18 Jul 2016
For most people, hair isn’t just hair. It’s something significant and complex and rooted in many layers of personal and cultural meaning. As stylists, we should never underestimate the unique attachment a client may have with his or her hair, and we should always be as sensitive to our clients’ distinct needs as possible. In order to do that, we need to be informed! So here are some questions you can ask your client to start a more in-depth conversation about their #hair goals.
What do you like about your hair?
This question is practical in that it gives you some criteria for your performance as a stylist. If there’s something that a client likes about their hair, you’ll want to play that up in the final look! But, beyond that, this question can give you some insight into how your client values their hair. Oftentimes, they’ll see their hair as an extension or symbol of their identity, since we all like to express ourselves through our physical appearance. Some people will feel more attached to their hair than others, so pay attention to the tone that they use when answering this question.
When does your hair look its best?
Again, this question gives you a clear view of your end goal. You want to recreate, or even improve upon, your client’s best hair scenario, so it helps to find out what that entails. Interestingly though, while some clients will answer in hair-specific terms, like “My hair looks best when it’s not-frizzy, and when the waves at the bottom move in the same direction,” some people will answer this question in a more situational way, as in, “My hair looks best after a day at the beach,” or, “My hair looks best when I’ve just woken up.” That doesn’t really give you a specific description of the hair itself so much as an image of when your client feels most confident about their hair, which may suggest that the client’s relationship with their hair is more symbolic than technical.
What are some problems you usually face with your hair?
Take a look into the darker side of your client’s relationship with their hair. What qualities do they dislike about their hair, or in what ways do they struggle to keep it under control? In addition to giving you clear guidelines for your performance (as in, avoid haircuts or products that exacerbate such and such problem), this question can hint at the emotional turmoil a client may experience with their hair. Perhaps your client suffers from post-chemotherapy hair thinness, or struggles with trichotillomania. Their hair struggles are not just hair struggles, but psychological and emotional ones that are often expressed through the hair. As such, you’ll need to treat these clients with particular care.
What was the worst situation your hair has been in?
As with the last question, this one can be telling for people with unique hair-related struggles. How does your client classify their worst hair experience? Was it a bad color job just before a big event? A haircut gone wrong after a big breakup? Some clients might even get emotional over this question, especially if they experienced something traumatic relating to their hair or body, so it’s best not to demand an answer. But take note of how they react to get a better sense of the value of their hair.
What or who does your hair remind you of?
Hair isn’t just about personal identity. It can be a family trait, a marker of group identity, and provide the client with a feeling of comfort or belonging. Maybe your client is religious and associates their hair with their faith. Maybe your client’s hair reminds them of their role model. Or maybe their hair reminds them of a style they wore in their childhood. All of these factors go into the value that your client sees in their hair, and the integrity that you want to uphold in your treatment of it.

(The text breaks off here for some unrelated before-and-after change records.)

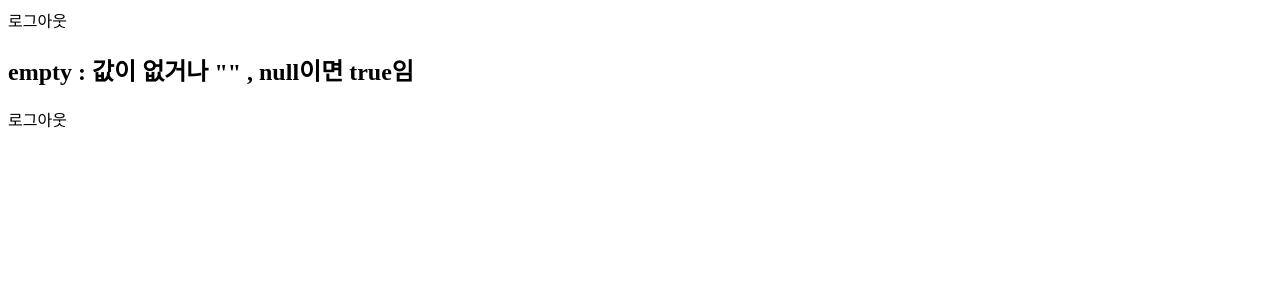
Repository: LeeJungHoon1/javaWeb
Page: http://localhost/ELprj0908/jstl4
The author's editor kept a copy of each file at every save. The page is drawn from the files as they stood at one save, then again after the next save.
The browser window is 1280 px wide. The pictures show the whole page.
The page is served by Tomcat 9. Other server files are loaded and not shown.

Above is the page before, as saved 2023-09-08 03:07:56.

### ELprj0908/src/main/webapp/WEB-INF/views/jstl4.jsp
<%@ page language="java" contentType="text/html; charset=UTF-8"
    pageEncoding="UTF-8"%>

    <%@ taglib uri="http://java.sun.com/jsp/jstl/core" prefix="c" %>
<!DOCTYPE html>
<html>
<head>
<meta charset="UTF-8">
<title>Insert title here</title>
</head>
<body>

<%
String id = (String)session.getAttribute("id");
if(id!=null){
%>
로그아웃
<%} else{%>
로그인
<%} %>

<h2>empty : 값이 없거나 "" , null이면 true임</h2>
<c:if test="${empty id}">로그인</c:if>
<c:if test="${not empty id}">로그아웃</c:if>






</body>
</html>

### ELprj0908/src/main/java/elprj/Jstl4.java
package elprj;

import java.io.IOException;

import javax.servlet.ServletException;
import javax.servlet.annotation.WebServlet;
import javax.servlet.http.HttpServlet;
import javax.servlet.http.HttpServletRequest;
import javax.servlet.http.HttpServletResponse;
import javax.servlet.http.HttpSession;

@WebServlet("/jstl4")
public class Jstl4 extends HttpServlet{

	@Override
	protected void doGet(HttpServletRequest req, HttpServletResponse resp) throws ServletException, IOException {

		HttpSession session = req.getSession();

		session.setAttribute("id","acorn01");

		req.getRequestDispatcher("WEB-INF/views/jstl4.jsp").forward(req,resp);

	}
}

After the next save:
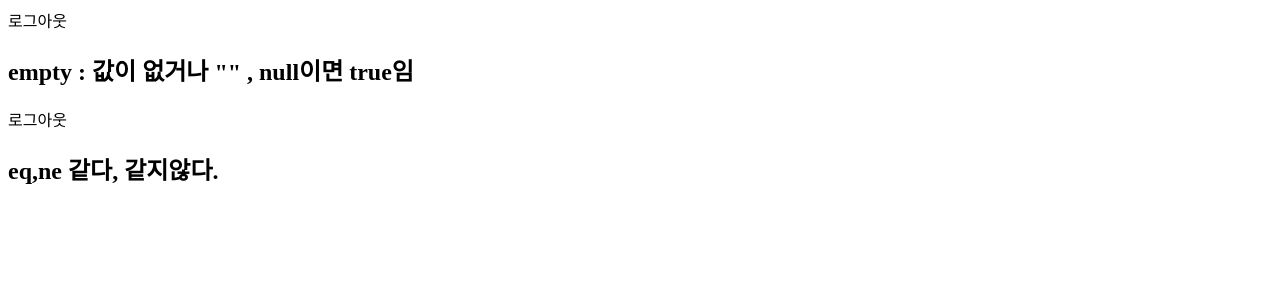
Saved 2 min 20 s later.
--- a/ELprj0908/src/main/webapp/WEB-INF/views/jstl4.jsp
+++ b/ELprj0908/src/main/webapp/WEB-INF/views/jstl4.jsp
@@ -24,7 +24,7 @@ if(id!=null){
 <c:if test="${not empty id}">로그아웃</c:if>
 
 
-
+<h2>eq,ne  같다, 같지않다.</h2>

How would you classify your personal style?
Group identity isn’t always so formal. Some clients may define themselves by a particular style or genre, like “punk,” “preppy,” “goth,” etc. Keep in mind, too, that foreign clients may involve themselves in styles that are totally unknown to you, such as “Mori Girl” in Japan or “funk” in Brazil. Ask them what their favorite hair looks are related to their preferred style. Chances are they’ll have plenty to say on the matter.
Where do you work? Does your workplace have a dress code?
As with anything, there may be certain limitations in your client’s hair world. Maybe they can’t dye their hair some crazy color because they work in a swanky-but-traditional office setting. Maybe they can’t grow their hair long because they work with young kids. Find out what determinations go into your client’s hair decisions! You’ll be in a better place to help them out if you know where they’re coming from.
What do you like to do in your spare time?
Lifestyle considerations are important when determining a good haircut or procedure, and they’re important for determining the kind of relationship your client has with their hair. If your client loves her long hair but hates how it gets in the way of her exercise regimen, her overall relationship with her locks may not be so simple. Or, conversely, maybe your client likes her short bob during work hours, but resents it somewhat during her weekly dress-up occasions since her hairstyle options are limited. Your professional advice could be helpful in situations like these.
What is the most important thing when it comes to your hair and overall appearance?
This is perhaps the most important question of all, as it clues you in to your client’s priorities. Since hair can represent personal, group, and even religious identity, as well as lifestyle and fashion preferences, chances are that there are some conflicting goals or interests relating to your client’s hair. Help your client unparse all of that by inviting them to choose the most important considerations for their hair. Some clients may value comfort over anything else, others flexibility, or confidence, or any number of other things. Some clients may value someone else’s opinion of their hair, like their partner’s or their mother’s, etc. Occasionally, a client may value your professional opinion first. Always ask.
Finally, we want to know what hair means to you! Share your hair and hair extension stories in the comments below, or post them to social media! We look forward to reading your responses. :)